8. “Six Foot Seven Foot” – Lil Wayne
Prison gave Weezy tons of time to think, and the result was this four-minute, rapid-fire stream of consciousness. The “Banana Boat (Day-O)” sample is just fun, and then there’s this line: “Bitch, real G’s move in silence like lasagna.” Brilliant.

7. “Cruel” – St. Vincent
Annie Clark definitely did not have a sophomore slump. The first single off Strange Mercy combines her light, flawless voice with her edgy, aggressive guitar and dissonant synths. It’s gorgeous and a little bit scary.

6. “Vomit” – Girls
So depressing, yet so good. It feels like Christopher Owens is singing with a bottle in his hand, lying on the floor. As the song goes on, he slowly gets up off the floor — the pace picks up and the sound lightens up. It’s impossible not to feel for the guy and absolutely love it.

5. “Art of Almost” – Wilco
Jeff Tweedy once again proves his limitless creativity and drive to do something new. It ambles along with a sporadic, distorted rhythm and Tweedy quietly crooning, then descends into a scorching guitar solo. Even after seven minutes, it’s impossible to be bored. The song pulls you in and keeps you hooked for every moment.

4. “Ni**as In Paris” – Jay-Z and Kanye West
Watch the Throne is a perfectly over-the-top opus in the name of wealth and what it means to be a successful black man in America. “Ni**as In Paris” is the peak of the album — coining the term cray, sampling Blades of Glory, and flaunting excessive wealth with the underlying message, “Fuck you, I deserve this.” Any song that people are happy to see performed 11 times in a row is a true hit.

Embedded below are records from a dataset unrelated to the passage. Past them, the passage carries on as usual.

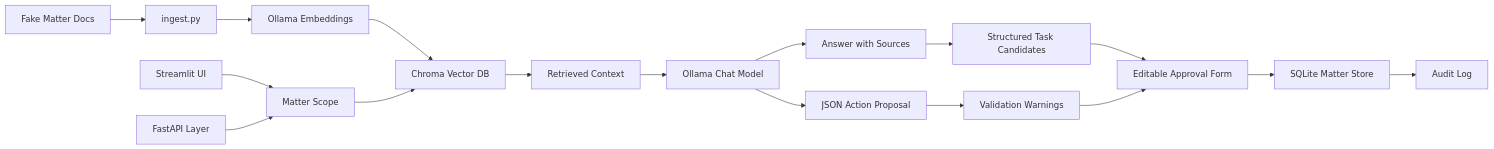
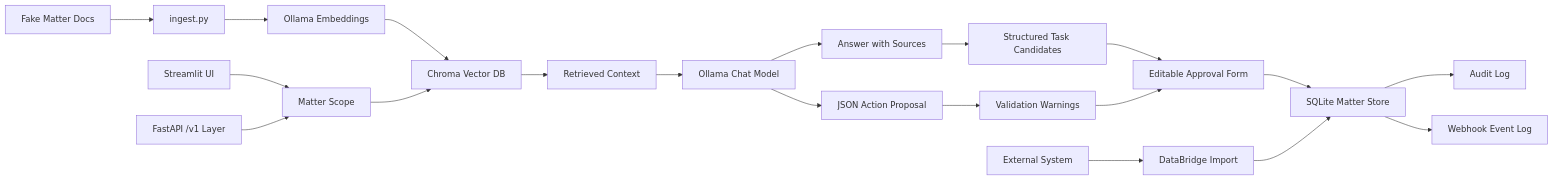
The diagram in README.md (GCdominguez/mini-lois-caseops), drawn with Mermaid before and after one commit. The commit also changed other lines of this file, not shown here.

Commit message:
Document v0.7 API platform hardening

````diff
--- a/README.md
+++ b/README.md
@@ -44,19 +53,22 @@
 ```mermaid
 flowchart LR
     A[Fake Matter Docs] --> B[ingest.py]
     B --> C[Ollama Embeddings]
     C --> D[Chroma Vector DB]
     E[Streamlit UI] --> F[Matter Scope]
-    API[FastAPI Layer] --> F
+    API[FastAPI /v1 Layer] --> F
     F --> D
     D --> G[Retrieved Context]
     G --> H[Ollama Chat Model]
     H --> I[Answer with Sources]
     I --> TC[Structured Task Candidates]
     H --> J[JSON Action Proposal]
     J --> K[Validation Warnings]
     TC --> L[Editable Approval Form]
     K --> L
     L --> M[SQLite Matter Store]
     M --> N[Audit Log]
+    M --> W[Webhook Event Log]
+    X[External System] --> DBI[DataBridge Import]
+    DBI --> M
 ```
````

3. “Yonkers” – Tyler, The Creator
This song upset and confused a lot of people, but it also nailed the angst of thousands of teenagers. It’s the Nevermind for this generation — down to the fact that Tyler dislikes the song as much as Kurt Cobain hated his own anthem. But rather than the apathy of the ‘90s, Tyler is venting a far angrier brand of angst. It’s violent and weird, and the hook is doing its job incredibly well.

2. “Midnight City” – M83
This song sounds straight out of the ‘80s, but in a really good way. The chirping and soaring synths pack tons of emotion, oddly juxtaposed with the monotone vocals. It all wraps up with a saxophone outro for small a human touch. It all feels grand and epic, even among the other show stoppers on the album.

1. “Rolling In the Deep” – Adele
Adele proved the cliche to be true: Hell hath no fury like a woman scorned. It’s beautiful and terrifying as she’s belting “Go ahead and sell me out and I’ll lay your ship bare.” The song injects some old-school jazz and soul into a pop melody, making it miraculously accessible to anyone. Over the pulsing beat, she pulls us in with menacing hushed tones before absolutely blowing us over proclaiming “We could have had it all.” She picked up the shards of her broken heart and started hurling them at the fool who did the damage.